She claimed she entered into a private "adoption" programme
A woman has been found guilty of kidnapping a newborn baby and raising her for 17 years before she was reunited with her family.
The accused had pleaded not guilty, saying she had been given the baby at a Cape Town railway station after entering into a private "adoption" programme.
But High Court judge John Hlophe told the 50-year-old woman: "You must have been the person who removed the child from hospital. Your story if anything is a fairy tale and the court rejects it with the contempt it deserves".
The accused, who cannot be named in order to protect the new identity of the kidnapped girl, remained grim-faced staring at the judge.
The girl's biological mother, Celeste Nurse, sobbed loudly as the verdict was delivered, and there were chants of "Yes! Yes!" from the public gallery.
The accused was denied bail and must return to court on May 30th for sentencing. She faces a minimum of five years in prison.
The girl's true identity was revealed last February, when her younger biological sister started attending the same school - and pupils pointed out her remarkable likeness to a final-year student.
The younger girl told her parents, who met the older girl and immediately thought she was their long-lost child, who they had named Zephany Joy Nurse.
They called the police, and DNA tests confirmed their suspicions.

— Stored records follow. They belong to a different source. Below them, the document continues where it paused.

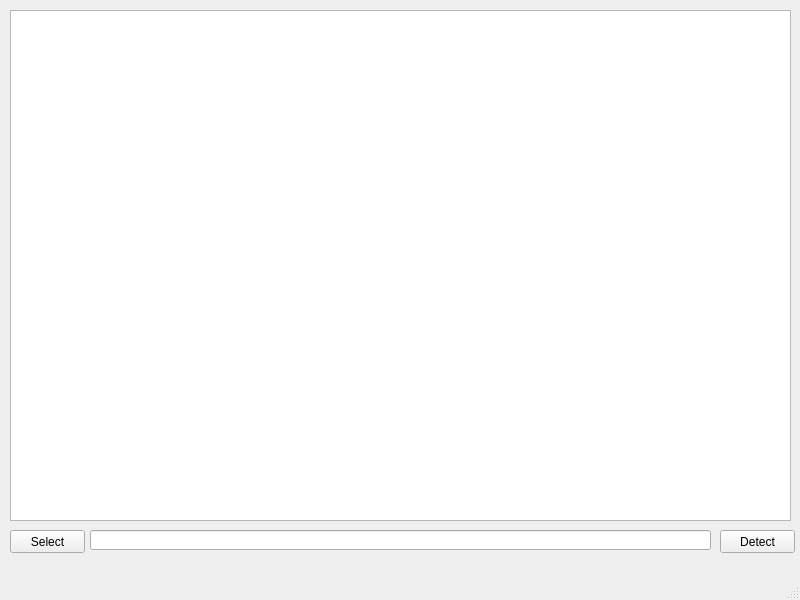
Kimerth/pip-recunoastere-faciala, file pip-recunoastere-faciala/MainWindow.ui: the form before one commit.
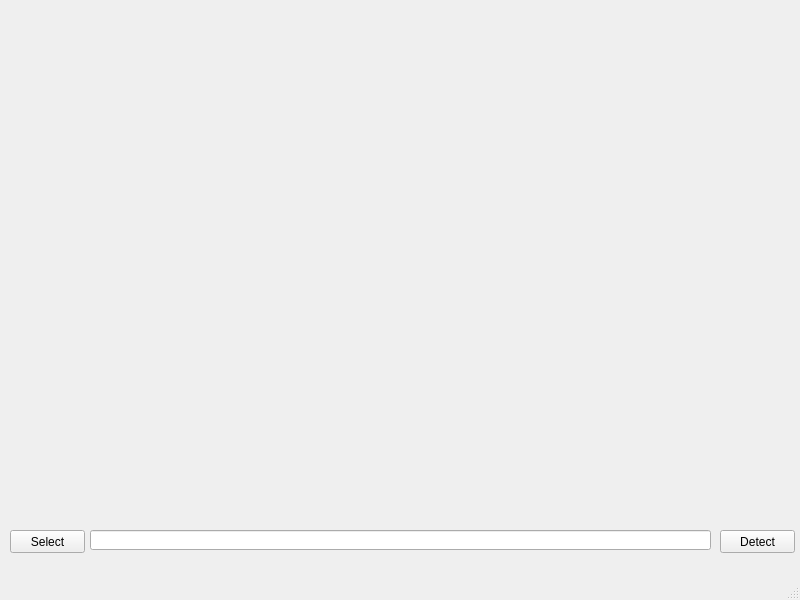
The form after the commit.

Commit message: ui is yes

```diff
--- a/pip-recunoastere-faciala/MainWindow.ui
+++ b/pip-recunoastere-faciala/MainWindow.ui
@@ -29,25 +29,6 @@
    <bool>false</bool>
   </property>
   <widget class="QWidget" name="centralwidget">
-   <widget class="QGraphicsView" name="graphicsView">
-    <property name="geometry">
-     <rect>
-      <x>10</x>
-      <y>10</y>
-      <width>781</width>
-      <height>511</height>
-     </rect>
-    </property>
-    <property name="verticalScrollBarPolicy">
-     <enum>Qt::ScrollBarAlwaysOff</enum>
-    </property>
-    <property name="horizontalScrollBarPolicy">
-     <enum>Qt::ScrollBarAlwaysOff</enum>
-    </property>
-    <property name="interactive">
-     <bool>true</bool>
-    </property>
-   </widget>
    <widget class="QLineEdit" name="filePath">
     <property name="geometry">
      <rect>
```
The commit also changes 2 other files.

Without realising, the Nurse family had been living within a couple of miles of their kidnapped daughter, celebrating her birthday every year and never giving up hope of one day finding her.
The girl's mother cried in court as she described how she woke up in the maternity ward of a Cape Town hospital to discover that her three-day-old baby had disappeared from her cot on March 30th 1997.
Witnesses said they saw an unknown woman in a nurse's uniform at the hospital around the time the girl vanished, and one of them picked out the accused at an identity parade.
The accused woman told an earlier court hearing that after a miscarriage in December 1996, she had paid a woman who promised her to find her a child to adopt.
The woman said that in April 1997 she was given a baby wrapped in a blanket at a station in Cape Town.
She had not told her husband about the miscarriage, and presented the baby to him as their own child, she told the court.